The social media world is going through a shake-up right now. Just in case anyone wasn’t tracking, the world’s richest man, Elon Musk, just bought Twitter for around $44B. It’s been a little more than a week since the dust settled, and Twitter is undergoing significant changes. Perhaps the most critical change that should concern security professionals is the change to Twitter Blue; more specifically, how Twitter Blue now offers a “verification” checkmark.
For a small fee of $8 a month, Twitter Blue now offers anyone a “verification” checkmark. I’m putting verification in quotes here because it’s unclear, at least to me, if the blue checkmark is still meant to be a verification badge or simply a flair to signify that you pay for Twitter Blue. Before Musk acquired the platform, the blue checkmark was separate from the Twitter Blue subscription service and used to authenticate that users were who they said they were. I could be confident that the person on Twitter named Bill Gates with the blue checkmark was, in fact, Bill Gates.
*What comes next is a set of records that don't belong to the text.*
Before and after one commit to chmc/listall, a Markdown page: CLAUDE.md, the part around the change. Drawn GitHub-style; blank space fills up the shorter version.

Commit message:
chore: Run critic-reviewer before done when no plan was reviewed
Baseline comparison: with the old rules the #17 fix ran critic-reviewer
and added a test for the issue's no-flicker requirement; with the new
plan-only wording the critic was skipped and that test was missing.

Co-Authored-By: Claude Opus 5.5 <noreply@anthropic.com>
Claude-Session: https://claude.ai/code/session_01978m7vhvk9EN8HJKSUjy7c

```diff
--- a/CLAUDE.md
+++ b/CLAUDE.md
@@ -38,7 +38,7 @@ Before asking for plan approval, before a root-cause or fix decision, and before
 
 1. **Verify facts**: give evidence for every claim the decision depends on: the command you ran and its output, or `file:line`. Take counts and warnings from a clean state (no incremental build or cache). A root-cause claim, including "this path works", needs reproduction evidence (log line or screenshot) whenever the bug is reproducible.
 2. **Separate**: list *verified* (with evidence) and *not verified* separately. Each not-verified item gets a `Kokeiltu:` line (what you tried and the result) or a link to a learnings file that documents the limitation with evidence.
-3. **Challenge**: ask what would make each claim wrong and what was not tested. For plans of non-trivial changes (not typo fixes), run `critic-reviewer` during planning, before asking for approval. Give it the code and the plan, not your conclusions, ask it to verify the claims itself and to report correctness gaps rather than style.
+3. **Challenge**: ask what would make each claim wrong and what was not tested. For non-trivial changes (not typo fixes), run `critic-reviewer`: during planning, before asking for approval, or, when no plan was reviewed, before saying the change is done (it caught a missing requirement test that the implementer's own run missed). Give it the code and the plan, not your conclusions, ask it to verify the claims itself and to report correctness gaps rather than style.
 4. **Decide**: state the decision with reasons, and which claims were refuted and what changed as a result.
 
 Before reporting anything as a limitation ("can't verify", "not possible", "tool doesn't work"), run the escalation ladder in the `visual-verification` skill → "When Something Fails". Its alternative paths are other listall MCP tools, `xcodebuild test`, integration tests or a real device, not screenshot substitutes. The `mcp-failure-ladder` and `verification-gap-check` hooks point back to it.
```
Yes, Twitter had some incidents where people could get verified as someone they weren’t, but those were relatively few in the grand scheme. However, anyone can now “verify” their account for $8 a month, which is a security issue.
Whether we should or not, human nature is to place more inherent trust in people we’ve “verified.” I trust my friends’ opinions more than I trust Wikipedia because I know them, whereas Wikipedia is a void of mostly unknown collaborators. Unfortunately, for many people, that verification mark works the same way. I don’t know John Hammond, but I trust his opinion on malware-related subjects. I’ve seen his videos, and I find his thought process sound and technical acumen up-to-snuff, so when I see a tweet from him on a cybersecurity topic, I generally consider it valid. Millions of people share this same thought pattern, maybe not about John Hammond, but generally about topics that interest them.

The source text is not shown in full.